## Data shown
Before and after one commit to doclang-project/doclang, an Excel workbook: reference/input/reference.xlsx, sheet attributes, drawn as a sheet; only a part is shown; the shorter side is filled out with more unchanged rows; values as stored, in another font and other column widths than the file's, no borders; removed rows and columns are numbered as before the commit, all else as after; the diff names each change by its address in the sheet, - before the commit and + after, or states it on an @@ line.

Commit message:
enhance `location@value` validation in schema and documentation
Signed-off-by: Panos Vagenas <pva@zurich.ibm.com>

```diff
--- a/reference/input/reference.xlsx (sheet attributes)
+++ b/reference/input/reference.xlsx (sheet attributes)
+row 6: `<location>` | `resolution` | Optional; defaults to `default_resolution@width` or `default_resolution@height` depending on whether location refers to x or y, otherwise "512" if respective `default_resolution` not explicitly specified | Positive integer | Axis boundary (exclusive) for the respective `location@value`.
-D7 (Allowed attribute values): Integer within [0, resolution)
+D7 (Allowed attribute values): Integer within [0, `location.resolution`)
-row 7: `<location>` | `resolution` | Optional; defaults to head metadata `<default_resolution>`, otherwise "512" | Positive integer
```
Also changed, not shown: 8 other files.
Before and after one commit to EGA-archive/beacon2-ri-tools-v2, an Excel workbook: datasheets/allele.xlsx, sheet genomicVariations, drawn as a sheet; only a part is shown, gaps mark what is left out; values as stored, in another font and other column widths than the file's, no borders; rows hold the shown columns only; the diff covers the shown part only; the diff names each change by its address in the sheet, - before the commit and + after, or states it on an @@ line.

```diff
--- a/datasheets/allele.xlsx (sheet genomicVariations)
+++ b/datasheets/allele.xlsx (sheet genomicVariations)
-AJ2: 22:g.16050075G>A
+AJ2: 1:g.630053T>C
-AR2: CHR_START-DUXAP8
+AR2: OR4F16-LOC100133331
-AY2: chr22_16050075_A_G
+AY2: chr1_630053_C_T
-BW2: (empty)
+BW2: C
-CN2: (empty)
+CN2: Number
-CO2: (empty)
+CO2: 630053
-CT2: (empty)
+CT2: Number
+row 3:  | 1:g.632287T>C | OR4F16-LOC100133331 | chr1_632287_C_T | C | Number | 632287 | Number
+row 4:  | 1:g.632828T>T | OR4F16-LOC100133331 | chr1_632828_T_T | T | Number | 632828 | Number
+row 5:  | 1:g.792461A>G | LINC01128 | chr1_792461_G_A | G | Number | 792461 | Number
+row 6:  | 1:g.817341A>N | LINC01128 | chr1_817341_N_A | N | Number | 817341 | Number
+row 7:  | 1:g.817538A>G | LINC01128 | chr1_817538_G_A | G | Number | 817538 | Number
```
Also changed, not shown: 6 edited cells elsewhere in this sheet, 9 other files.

## Action item
Here the goal is to repeat each entry exactly.

## Task solution
Before and after one commit to doclang-project/doclang, an Excel workbook: reference/input/reference.xlsx, sheet attributes, drawn as a sheet; only a part is shown; the shorter side is filled out with more unchanged rows; values as stored, in another font and other column widths than the file's, no borders; removed rows and columns are numbered as before the commit, all else as after; the diff names each change by its address in the sheet, - before the commit and + after, or states it on an @@ line.

Commit message:
enhance `location@value` validation in schema and documentation
Signed-off-by: Panos Vagenas <pva@zurich.ibm.com>

```diff
--- a/reference/input/reference.xlsx (sheet attributes)
+++ b/reference/input/reference.xlsx (sheet attributes)
+row 6: `<location>` | `resolution` | Optional; defaults to `default_resolution@width` or `default_resolution@height` depending on whether location refers to x or y, otherwise "512" if respective `default_resolution` not explicitly specified | Positive integer | Axis boundary (exclusive) for the respective `location@value`.
-D7 (Allowed attribute values): Integer within [0, resolution)
+D7 (Allowed attribute values): Integer within [0, `location.resolution`)
-row 7: `<location>` | `resolution` | Optional; defaults to head metadata `<default_resolution>`, otherwise "512" | Positive integer
```
Also changed, not shown: 8 other files.
Before and after one commit to EGA-archive/beacon2-ri-tools-v2, an Excel workbook: datasheets/allele.xlsx, sheet genomicVariations, drawn as a sheet; only a part is shown, gaps mark what is left out; values as stored, in another font and other column widths than the file's, no borders; rows hold the shown columns only; the diff covers the shown part only; the diff names each change by its address in the sheet, - before the commit and + after, or states it on an @@ line.

```diff
--- a/datasheets/allele.xlsx (sheet genomicVariations)
+++ b/datasheets/allele.xlsx (sheet genomicVariations)
-AJ2: 22:g.16050075G>A
+AJ2: 1:g.630053T>C
-AR2: CHR_START-DUXAP8
+AR2: OR4F16-LOC100133331
-AY2: chr22_16050075_A_G
+AY2: chr1_630053_C_T
-BW2: (empty)
+BW2: C
-CN2: (empty)
+CN2: Number
-CO2: (empty)
+CO2: 630053
-CT2: (empty)
+CT2: Number
+row 3:  | 1:g.632287T>C | OR4F16-LOC100133331 | chr1_632287_C_T | C | Number | 632287 | Number
+row 4:  | 1:g.632828T>T | OR4F16-LOC100133331 | chr1_632828_T_T | T | Number | 632828 | Number
+row 5:  | 1:g.792461A>G | LINC01128 | chr1_792461_G_A | G | Number | 792461 | Number
+row 6:  | 1:g.817341A>N | LINC01128 | chr1_817341_N_A | N | Number | 817341 | Number
+row 7:  | 1:g.817538A>G | LINC01128 | chr1_817538_G_A | G | Number | 817538 | Number
```
Also changed, not shown: 6 edited cells elsewhere in this sheet, 9 other files.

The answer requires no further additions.